During the fall semester of his junior year at St. Paul Central High School, Attia enrolled in a biology course at Minneapolis Community and Technical College (MCTC) through the post secondary enrollment option. Attia, then 17, began his associate’s degree in biology in the midst of an already busy schedule. As an exceptional scholar, competitive swimmer, and community volunteer, he is clear about his ambitions.
“I take advantage of each opportunity. Some of my peers are fearful of hard work and the prospect of failing. I am not,” he said. “Instead, I focus on my long-term goals: helping people get better and attending dental school.”
One key to Attia’s success is the Central Corridor College (C3) Fellows program. The C3 Fellows program connects college students to healthcare providers along the Metro Transit Green Line to gain entry-level employment and necessary experience to be successful health care professionals.

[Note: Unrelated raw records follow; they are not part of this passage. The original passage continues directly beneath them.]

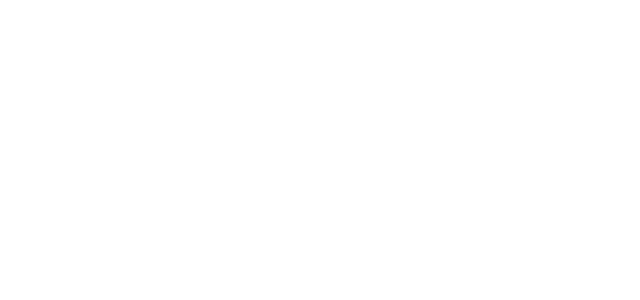
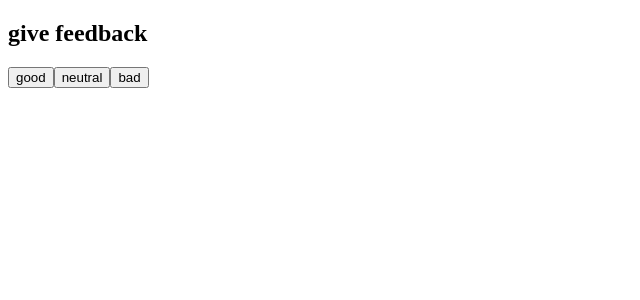
Before and after one commit to DiotheWind/unicafe, a React (Vite) app: page / in a window 1280 px wide. Shown: the top 300 px of the page, without its empty margins (0-640 px from the left). Built offline with nearby package versions, Linux system fonts and the light colour scheme.

Commit message:
Add buttons to vote

```diff
--- a/src/App.jsx
+++ b/src/App.jsx
@@ -11,6 +11,10 @@
 
   return (
     <div>
+      <h2>give feedback</h2>
+      <button onClick={addVoteToGood}>good</button>
+      <button onClick={addVoteToNeutral}>neutral</button>
+      <button onClick={addVoteToBad}>bad</button>
     </div>
   )
 }
```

MCTC and Saint Paul College launched the first phase of C3 Fellows, and this year the program is expanding to include Augsburg College, St. Catherine University and Metropolitan State University students.
C3 Fellows is one key strategy for the Central Corridor Anchor Partnership to pursue its goal of hiring more local residents, especially in health care careers. In 2015, the Partnership met its initial goal to boost the percentage of local residents in the anchor institutions’ workforce by five points — from 13 percent to 18 percent — in five years.
Attia was raised in Alexandria, Egypt, along with his older brother, by his mother and father. His family decided to move to the United States when he was 13 years old. Attia’s parents instilled a deep commitment to education and career development in their sons. After a few days in the United States, their parents turned to their sons and asked where they would like to move. Attia and his brother chose Minnesota for its many highly ranked colleges and universities and employment opportunities in the Twin Cities.
By the end of 11th grade, he was taking classes at Central High School and earning college credits through coursework at MCTC, Saint Paul College, and Metropolitan State University. Supported by his parents and inspired by his brother’s academic diligence, Attia found the opportunity to become a C3 Fellow while attending courses at MCTC. He recalled how C3 Fellowship Program Director Brian Mogren was personable, motivating and enthusiastic when they first met at a career fair. Attia met regularly with Mogren to work on his resume, connect to networking events, and for interview tips.
One of the biggest lessons Attia learned as a C3 Fellow was to understand the importance of building and maintaining professional connections. At one of their regular meetings, Mogren encouraged Attia to apply for a position at St. Joseph’s Hospital, in the HealthEast Care System of hospitals, to be a nutrition ambassador for patients experiencing different disabilities. With Mogren’s encouragement, Attia found the opportunity to bridge his academic interests in biology, career aspirations as a dentist, and personal commitment to patient care with his C3 Fellow job at St. Joseph’s.
As a nutrition ambassador, Attia had the opportunity to interact with patients from diverse cultural backgrounds and languages. He was challenged by the need to adapt his style of interacting with patients. Every individual had a special dietary regime that needed to be explained to the patient.
Cultural Competency and Patient Outcomes
Attia embraced these challenges at St. Joseph’s Hospital. As an aspiring dentist, he acknowledged how important this experience was for him.
“Whether you are speaking with a patient about nutrition or oral health, communication is key to providing the highest quality health care,” he reflected. “That is the most important role of any health care provider. Every culture is unique and as an aspiring dentist, I know that this C3 Fellowship position at St. Joseph’s Hospital will serve me well for a very long time.”
Attia graduated from high school in May 2016 and is only a few credits away from completing his associate’s degree in biology. Attia has set himself up for success; he will be able to complete his bachelor of science degree in biology within just a couple of years. The C3 Fellowship has energized his aspirations to attend dental school and continue to offer patients the highest level of health care. In the end, he says that his goals haven’t changed since he was a young boy in Egypt — “I just want to help people get better.”